The starting point is that businesses generate jobs, profits and innovations; they are a key engine of development. Lessons from the East Asian Miracle – referring to robust, sustained growth in East Asia – hint to the significant contribution of multinational companies investing in poorer nations. Yet, this is not enough: sound public policies and robust governance mechanisms play an essential role as well.
It is no coincidence that discussions on the Swiss Initiative focus on extractive industries. An abundant literature on the so-called resource curse has shown that developing countries that rely heavily on oil and mining exports tend to display poorer development outcomes and weaker institutions. Averting the curse require stronger checks and balance on the political élite together with greater transparency and oversight in the extractive sector.
In sum, the virtuous circle from foreign direct investment to development is not automatic: the governance and policy framework must be fit for purpose. In this context, companies have an important role to play, using their influence for the better.
Over the past three decades, international norms have kept adapting to evolving social expectations. The OECD eventually adopted in 1997 a Convention prohibiting businesses from bribing foreign public officials. Such bribes – which were tax-deductible in Switzerland until 2001 – then became an offence under criminal law.
We can see the same trend in the business and human rights domain. The United Nations launched a Global Compact in 2000, calling on companies to voluntarily align their strategies and operations with international human rights and environmental standards. Eleven years later, States adopted the UN Guiding Principles on Business and Human Rights. The Principles (i) reaffirm states’ obligations to promote respect for human rights, (ii) establish the companies’ responsibility to exert due diligence in identifying, preventing and mitigating business’ impact on human rights, and (iii) call for effective remedies in case of breaches.
As the UN Guiding Principles were adopted in 2011, Harvard Prof. John Ruggie – who spearheaded the whole process – called on each and every state to adopt measures to implement the Principles. Since then, many states have adopted domestic legislation and mechanisms to ensure respect for human rights and access to remedy in case of breaches. France adopted a Duty of Vigilence Law in 2017 requiring large firms to establish a plan to prevent human rights and environmental harm, including via subsidiaries abroad. Foreigners allegedly harmed can seek reparation in French courts. In common law countries, jurisprudence evolves fast, for example with a judgment of the UK Supreme Court last year stating that litigation related to mining pollution in Zambia can be tried in UK courts, setting a precedent for the potential liability of parent companies for damages caused by subsidiaries abroad. The European Commission and individual EU countries are drafting legislation related to human rights corporate due diligence.
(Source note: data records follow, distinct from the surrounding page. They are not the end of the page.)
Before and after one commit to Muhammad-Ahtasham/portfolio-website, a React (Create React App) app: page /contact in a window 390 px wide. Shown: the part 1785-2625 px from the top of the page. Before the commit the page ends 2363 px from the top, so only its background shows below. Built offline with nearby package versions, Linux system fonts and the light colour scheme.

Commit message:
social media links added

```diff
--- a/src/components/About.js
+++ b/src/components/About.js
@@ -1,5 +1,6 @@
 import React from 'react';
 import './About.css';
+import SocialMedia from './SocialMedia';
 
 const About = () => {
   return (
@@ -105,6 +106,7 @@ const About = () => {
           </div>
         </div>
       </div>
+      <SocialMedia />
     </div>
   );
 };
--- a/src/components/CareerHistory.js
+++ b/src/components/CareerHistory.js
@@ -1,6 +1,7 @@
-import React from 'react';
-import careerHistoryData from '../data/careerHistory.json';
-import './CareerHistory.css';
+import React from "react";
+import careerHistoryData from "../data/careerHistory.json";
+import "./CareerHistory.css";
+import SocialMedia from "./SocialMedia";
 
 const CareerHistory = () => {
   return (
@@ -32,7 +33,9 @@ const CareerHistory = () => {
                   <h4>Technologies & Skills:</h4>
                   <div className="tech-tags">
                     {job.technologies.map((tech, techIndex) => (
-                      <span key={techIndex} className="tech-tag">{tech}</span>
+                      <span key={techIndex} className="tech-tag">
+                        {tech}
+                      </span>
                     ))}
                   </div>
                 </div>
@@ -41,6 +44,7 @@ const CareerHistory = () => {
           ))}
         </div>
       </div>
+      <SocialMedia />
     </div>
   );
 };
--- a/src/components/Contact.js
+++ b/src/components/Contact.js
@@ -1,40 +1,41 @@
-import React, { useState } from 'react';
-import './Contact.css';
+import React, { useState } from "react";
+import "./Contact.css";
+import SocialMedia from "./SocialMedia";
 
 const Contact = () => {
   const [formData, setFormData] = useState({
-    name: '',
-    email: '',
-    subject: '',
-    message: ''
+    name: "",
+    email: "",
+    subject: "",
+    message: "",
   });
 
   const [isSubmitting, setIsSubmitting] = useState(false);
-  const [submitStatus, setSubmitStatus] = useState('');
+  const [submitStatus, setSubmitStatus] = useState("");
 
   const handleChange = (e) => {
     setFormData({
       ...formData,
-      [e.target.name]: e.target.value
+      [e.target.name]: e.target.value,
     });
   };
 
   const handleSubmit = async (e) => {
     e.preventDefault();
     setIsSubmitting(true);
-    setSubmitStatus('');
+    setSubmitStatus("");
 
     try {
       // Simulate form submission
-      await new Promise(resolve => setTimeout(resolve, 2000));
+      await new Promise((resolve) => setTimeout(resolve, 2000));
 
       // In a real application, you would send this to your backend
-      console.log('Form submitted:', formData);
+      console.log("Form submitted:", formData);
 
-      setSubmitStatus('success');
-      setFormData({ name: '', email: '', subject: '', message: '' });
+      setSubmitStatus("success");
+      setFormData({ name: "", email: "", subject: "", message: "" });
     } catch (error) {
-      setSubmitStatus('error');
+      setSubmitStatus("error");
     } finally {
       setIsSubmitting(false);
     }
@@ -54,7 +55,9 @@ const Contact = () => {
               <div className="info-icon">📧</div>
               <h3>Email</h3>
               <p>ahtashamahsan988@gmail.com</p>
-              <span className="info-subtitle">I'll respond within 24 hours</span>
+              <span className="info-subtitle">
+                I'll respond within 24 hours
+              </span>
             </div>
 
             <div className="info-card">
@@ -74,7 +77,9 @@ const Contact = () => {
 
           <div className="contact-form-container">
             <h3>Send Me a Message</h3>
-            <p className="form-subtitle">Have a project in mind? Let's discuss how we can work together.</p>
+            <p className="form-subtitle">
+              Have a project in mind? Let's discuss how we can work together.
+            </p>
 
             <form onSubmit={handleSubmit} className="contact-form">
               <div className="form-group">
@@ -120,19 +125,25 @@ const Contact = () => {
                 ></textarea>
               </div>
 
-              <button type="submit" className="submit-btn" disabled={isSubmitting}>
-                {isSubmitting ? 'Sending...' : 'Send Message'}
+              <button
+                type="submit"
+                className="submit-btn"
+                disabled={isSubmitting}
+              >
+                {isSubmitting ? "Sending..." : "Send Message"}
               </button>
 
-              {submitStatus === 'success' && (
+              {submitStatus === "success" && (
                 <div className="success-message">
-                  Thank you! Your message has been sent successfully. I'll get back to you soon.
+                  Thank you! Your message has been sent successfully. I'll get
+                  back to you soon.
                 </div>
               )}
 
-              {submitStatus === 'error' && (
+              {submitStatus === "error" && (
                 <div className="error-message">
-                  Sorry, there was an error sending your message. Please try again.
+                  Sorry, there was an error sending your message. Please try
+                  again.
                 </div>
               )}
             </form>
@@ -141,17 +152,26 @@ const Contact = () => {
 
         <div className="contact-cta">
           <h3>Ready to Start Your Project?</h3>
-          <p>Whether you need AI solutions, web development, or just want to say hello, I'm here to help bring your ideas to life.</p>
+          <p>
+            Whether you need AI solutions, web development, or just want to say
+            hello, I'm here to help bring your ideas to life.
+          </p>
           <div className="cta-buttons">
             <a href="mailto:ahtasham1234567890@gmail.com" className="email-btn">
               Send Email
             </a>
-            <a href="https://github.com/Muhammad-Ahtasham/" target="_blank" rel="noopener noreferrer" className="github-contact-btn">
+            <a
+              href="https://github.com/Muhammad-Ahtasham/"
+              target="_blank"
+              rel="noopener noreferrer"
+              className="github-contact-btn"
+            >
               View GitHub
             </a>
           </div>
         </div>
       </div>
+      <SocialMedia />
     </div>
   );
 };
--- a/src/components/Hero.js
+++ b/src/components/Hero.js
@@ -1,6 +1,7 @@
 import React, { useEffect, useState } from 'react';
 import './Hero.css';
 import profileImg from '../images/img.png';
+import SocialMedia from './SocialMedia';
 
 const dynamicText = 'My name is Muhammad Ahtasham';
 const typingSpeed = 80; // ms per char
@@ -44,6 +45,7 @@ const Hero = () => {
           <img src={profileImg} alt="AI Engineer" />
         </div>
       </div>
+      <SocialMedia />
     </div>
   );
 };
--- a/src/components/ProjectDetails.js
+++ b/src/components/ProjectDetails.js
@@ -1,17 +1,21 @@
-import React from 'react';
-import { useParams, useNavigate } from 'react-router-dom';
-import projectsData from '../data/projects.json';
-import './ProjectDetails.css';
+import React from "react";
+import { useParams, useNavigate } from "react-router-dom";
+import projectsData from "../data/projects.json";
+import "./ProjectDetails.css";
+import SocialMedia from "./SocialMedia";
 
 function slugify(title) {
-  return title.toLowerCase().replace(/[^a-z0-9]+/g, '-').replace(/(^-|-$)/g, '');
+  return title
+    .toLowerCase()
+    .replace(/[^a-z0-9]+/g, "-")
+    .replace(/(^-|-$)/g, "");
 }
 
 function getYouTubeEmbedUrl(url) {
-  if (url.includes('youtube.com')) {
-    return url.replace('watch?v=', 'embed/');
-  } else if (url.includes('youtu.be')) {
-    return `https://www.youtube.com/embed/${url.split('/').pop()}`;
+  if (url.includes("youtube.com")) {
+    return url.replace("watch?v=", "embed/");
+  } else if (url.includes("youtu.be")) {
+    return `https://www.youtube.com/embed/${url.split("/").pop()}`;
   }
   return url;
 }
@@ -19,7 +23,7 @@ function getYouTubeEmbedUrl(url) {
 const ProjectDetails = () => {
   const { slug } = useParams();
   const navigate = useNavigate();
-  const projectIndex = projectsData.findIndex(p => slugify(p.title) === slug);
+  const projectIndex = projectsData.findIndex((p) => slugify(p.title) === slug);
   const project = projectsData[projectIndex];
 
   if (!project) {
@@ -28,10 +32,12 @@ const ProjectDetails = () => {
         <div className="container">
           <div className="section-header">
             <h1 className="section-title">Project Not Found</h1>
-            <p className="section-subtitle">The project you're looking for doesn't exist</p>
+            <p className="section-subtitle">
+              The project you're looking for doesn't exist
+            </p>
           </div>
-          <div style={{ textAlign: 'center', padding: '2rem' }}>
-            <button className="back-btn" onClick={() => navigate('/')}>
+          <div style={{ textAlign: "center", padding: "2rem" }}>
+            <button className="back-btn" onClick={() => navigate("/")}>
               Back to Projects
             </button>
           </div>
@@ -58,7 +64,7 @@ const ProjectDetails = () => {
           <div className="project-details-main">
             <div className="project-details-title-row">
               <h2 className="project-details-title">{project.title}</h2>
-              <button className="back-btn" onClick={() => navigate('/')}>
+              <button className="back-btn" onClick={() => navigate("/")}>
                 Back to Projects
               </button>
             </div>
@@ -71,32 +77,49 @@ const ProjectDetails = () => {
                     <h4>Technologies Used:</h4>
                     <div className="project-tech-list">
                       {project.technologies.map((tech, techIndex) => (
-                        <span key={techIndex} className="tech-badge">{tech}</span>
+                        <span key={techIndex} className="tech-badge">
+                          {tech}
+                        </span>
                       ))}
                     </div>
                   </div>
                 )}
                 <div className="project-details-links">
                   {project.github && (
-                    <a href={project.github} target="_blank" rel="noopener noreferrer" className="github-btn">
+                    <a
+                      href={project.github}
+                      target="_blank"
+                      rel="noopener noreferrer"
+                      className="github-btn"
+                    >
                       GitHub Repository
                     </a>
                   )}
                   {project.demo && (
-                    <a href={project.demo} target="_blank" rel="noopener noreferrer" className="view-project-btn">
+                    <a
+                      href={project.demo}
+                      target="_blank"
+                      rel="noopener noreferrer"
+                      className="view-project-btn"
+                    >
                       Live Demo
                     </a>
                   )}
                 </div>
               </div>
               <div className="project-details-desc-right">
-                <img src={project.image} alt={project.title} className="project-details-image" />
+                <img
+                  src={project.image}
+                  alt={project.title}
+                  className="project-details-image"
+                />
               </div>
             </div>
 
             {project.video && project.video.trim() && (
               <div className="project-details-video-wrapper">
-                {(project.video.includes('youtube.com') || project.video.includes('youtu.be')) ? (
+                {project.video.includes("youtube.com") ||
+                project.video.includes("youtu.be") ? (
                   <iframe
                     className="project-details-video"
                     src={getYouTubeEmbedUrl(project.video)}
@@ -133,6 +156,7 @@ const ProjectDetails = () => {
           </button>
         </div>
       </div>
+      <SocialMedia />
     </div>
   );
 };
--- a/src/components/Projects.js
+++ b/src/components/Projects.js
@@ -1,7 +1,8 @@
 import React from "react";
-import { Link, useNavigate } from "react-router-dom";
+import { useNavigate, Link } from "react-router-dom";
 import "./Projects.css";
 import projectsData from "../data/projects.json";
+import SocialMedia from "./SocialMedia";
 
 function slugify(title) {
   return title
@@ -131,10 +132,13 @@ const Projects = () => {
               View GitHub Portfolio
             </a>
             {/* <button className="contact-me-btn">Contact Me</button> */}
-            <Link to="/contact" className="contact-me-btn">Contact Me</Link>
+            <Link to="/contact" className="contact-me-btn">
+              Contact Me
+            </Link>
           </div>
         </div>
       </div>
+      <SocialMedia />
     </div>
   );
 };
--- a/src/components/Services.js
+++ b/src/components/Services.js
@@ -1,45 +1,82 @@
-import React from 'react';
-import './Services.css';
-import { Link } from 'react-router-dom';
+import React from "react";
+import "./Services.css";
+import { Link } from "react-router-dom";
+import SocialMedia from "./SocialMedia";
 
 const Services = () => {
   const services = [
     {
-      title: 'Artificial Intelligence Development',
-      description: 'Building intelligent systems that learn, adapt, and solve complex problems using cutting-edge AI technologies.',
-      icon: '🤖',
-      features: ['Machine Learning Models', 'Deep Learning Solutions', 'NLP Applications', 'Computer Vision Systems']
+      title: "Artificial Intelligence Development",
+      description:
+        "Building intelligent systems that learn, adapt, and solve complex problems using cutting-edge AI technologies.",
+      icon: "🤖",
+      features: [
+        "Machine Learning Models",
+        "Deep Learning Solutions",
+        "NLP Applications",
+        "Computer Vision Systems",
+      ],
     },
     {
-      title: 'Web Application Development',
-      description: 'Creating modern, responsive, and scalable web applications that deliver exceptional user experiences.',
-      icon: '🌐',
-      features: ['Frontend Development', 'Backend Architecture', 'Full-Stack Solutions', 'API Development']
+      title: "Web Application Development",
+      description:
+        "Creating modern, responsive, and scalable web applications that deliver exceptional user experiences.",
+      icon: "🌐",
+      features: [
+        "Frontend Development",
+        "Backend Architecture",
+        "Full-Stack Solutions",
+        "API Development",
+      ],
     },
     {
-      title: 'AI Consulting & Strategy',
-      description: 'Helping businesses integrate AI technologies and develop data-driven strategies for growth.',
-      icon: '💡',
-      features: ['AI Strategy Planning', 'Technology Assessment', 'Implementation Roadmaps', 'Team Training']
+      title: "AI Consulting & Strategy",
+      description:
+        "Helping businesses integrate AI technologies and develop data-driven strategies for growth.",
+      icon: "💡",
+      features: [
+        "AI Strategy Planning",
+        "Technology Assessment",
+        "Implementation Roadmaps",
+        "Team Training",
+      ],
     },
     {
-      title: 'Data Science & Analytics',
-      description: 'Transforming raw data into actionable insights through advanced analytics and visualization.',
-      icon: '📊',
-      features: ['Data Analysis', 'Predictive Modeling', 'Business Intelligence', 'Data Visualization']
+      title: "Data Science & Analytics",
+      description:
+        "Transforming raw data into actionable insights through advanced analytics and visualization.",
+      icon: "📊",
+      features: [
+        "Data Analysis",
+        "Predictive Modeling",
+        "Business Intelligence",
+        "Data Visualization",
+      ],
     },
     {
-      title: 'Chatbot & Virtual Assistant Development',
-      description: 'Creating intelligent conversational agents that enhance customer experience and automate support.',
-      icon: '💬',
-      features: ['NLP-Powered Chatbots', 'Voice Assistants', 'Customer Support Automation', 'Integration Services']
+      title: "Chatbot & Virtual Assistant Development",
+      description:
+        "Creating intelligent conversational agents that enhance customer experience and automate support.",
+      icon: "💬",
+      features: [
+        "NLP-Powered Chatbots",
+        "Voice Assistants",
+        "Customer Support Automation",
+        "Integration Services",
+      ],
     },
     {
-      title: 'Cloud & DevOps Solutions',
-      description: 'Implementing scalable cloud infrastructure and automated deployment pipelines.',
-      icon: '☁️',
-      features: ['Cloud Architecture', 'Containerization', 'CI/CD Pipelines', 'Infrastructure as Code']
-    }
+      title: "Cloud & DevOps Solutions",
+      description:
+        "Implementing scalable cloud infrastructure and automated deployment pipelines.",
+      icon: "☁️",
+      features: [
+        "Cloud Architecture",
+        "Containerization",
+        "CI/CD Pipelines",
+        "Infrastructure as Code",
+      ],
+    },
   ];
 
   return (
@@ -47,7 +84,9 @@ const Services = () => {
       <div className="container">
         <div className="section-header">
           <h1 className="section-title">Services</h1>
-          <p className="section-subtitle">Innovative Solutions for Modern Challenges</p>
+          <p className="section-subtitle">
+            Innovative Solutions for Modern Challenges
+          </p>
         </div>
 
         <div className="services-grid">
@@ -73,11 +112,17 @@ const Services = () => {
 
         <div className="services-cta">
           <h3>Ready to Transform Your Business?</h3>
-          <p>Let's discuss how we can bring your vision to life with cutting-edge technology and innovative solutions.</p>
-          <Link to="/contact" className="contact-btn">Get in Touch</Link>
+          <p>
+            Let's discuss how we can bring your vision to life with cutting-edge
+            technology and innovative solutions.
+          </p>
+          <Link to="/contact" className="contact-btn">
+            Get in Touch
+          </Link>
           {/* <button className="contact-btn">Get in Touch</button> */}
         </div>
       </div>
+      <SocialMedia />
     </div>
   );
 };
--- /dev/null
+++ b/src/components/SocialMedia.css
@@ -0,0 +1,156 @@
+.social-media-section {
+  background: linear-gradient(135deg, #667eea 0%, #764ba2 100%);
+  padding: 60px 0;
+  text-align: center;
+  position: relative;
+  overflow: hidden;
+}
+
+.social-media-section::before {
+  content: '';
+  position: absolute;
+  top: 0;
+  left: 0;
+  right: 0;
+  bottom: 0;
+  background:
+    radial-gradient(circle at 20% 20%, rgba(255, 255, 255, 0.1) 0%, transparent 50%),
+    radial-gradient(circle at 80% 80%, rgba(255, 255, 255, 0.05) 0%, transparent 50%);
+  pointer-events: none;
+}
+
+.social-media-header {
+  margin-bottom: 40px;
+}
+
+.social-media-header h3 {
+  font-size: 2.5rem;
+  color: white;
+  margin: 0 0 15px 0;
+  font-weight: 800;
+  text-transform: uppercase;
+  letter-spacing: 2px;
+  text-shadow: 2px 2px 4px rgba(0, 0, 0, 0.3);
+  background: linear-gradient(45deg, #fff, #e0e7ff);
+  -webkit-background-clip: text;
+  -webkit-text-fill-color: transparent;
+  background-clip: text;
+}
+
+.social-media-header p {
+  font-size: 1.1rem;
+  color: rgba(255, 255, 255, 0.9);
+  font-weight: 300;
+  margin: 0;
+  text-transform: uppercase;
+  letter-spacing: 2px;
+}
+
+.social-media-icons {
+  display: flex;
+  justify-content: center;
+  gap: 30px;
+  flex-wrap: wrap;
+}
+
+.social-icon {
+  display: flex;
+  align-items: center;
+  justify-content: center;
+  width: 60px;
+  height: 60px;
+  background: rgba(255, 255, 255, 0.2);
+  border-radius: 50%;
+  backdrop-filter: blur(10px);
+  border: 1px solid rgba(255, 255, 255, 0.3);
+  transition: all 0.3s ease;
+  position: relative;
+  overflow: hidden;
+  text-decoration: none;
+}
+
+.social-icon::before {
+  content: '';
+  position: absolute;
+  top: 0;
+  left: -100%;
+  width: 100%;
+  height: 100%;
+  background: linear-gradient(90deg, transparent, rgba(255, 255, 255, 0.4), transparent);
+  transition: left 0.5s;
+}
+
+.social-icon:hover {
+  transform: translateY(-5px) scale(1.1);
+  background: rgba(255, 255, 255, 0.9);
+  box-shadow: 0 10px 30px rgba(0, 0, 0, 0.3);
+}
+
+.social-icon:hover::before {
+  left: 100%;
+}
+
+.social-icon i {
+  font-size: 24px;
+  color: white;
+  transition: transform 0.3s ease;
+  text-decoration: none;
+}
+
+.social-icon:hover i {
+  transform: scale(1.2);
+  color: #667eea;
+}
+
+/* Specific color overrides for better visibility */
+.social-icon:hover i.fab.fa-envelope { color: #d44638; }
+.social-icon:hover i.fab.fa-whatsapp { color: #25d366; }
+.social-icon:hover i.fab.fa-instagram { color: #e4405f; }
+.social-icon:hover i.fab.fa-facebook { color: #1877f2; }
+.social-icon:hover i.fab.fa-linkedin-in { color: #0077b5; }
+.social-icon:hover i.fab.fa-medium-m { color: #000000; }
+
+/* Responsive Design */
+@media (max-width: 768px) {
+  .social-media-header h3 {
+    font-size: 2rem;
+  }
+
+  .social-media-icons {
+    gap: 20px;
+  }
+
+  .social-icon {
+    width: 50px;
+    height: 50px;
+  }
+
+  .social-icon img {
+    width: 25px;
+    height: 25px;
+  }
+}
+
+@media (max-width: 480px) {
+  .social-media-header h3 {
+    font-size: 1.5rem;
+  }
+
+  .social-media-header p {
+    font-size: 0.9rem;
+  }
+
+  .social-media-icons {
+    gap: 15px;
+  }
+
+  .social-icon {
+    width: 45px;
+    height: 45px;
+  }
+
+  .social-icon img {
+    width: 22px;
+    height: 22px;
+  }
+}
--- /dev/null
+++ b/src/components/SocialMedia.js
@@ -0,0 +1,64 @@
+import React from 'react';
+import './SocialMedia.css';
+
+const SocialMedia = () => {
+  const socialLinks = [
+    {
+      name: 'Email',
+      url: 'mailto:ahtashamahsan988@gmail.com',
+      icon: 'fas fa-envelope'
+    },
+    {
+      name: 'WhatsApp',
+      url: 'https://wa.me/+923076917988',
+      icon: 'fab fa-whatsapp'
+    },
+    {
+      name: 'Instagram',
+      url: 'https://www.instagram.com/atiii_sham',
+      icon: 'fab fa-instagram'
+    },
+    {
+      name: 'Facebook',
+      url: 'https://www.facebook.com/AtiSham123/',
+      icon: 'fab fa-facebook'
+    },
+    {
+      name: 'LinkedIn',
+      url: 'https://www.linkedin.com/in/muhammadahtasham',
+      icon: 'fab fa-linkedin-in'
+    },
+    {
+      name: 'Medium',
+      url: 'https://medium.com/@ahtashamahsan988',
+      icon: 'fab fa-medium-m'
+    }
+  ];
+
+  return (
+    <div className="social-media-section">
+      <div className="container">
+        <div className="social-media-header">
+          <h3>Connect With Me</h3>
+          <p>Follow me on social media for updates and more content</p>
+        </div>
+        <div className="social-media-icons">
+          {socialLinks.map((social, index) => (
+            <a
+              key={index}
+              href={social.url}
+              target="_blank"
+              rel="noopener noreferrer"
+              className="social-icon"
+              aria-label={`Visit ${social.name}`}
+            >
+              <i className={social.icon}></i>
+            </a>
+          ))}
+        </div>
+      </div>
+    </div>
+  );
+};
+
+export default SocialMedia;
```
In this context, the Swiss Initiative can be seen as a push by civil society to accelerate domestic implementation of the UN Principles. For a majority of Swiss firms, it is not expected to bring much change as they are either not concerned or already de facto compliant. For a minority, the Initiative shall shift incentives to invest more in human rights and environmental due diligence to be able to demonstrate that subsidiaries do all what they can to identify, prevent and mitigate risks.
Overall, what would be the likely impact of the Initiative if accepted? Enhanced incentives for human rights and environmental due diligence shall contribute to strengthening the sustainable development outcomes of Swiss investments in poorer countries. The implementation law shall not discourage such investments, which are particularly needed in fragile contexts. The Swiss Initiative is part of an important international effort to raise the bar in implementing the UN Principles while providing a fair global level-playing field for business.
Gilles Carbonnier is Professor of Development Economics at the Graduate Institute of International and Development Studies in Geneva. His research focuses on the governance of natural resources, international development policies, and humanitarian action.